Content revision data
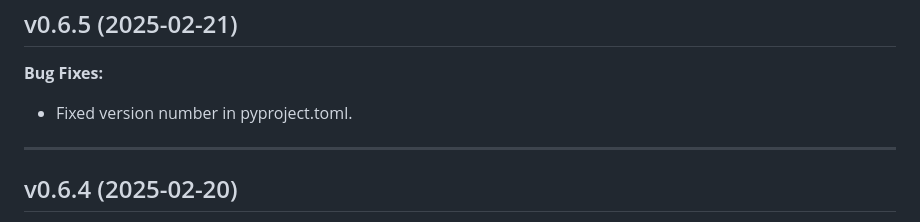
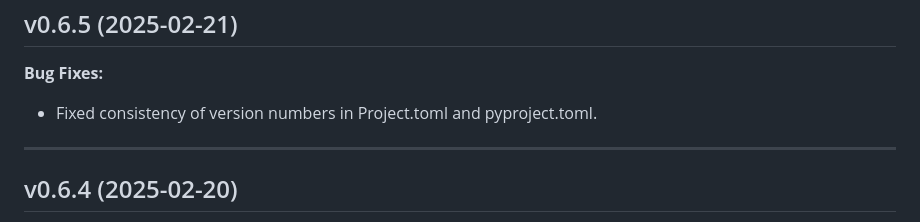
Before and after one commit to velexi-research/TestTools.jl, a Markdown page: NEWS.md, the part around the change. Rendered like a GitHub page.

Commit message:
Polish release notes.

```diff
--- a/NEWS.md
+++ b/NEWS.md
@@ -5,7 +5,7 @@ TestTools Release Notes
 v0.6.5 (2025-02-21)
 -------------------
 **Bug Fixes:**
-- Fixed version number in pyproject.toml.
+- Fixed consistency of version numbers in Project.toml and pyproject.toml.
 
 --------------------------------------------------------------------------------------------
 v0.6.4 (2025-02-20)
```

**Problem statement**
Using the records above, give the count of lines with the word "Fixed", and write nothing more.

**Result below**
2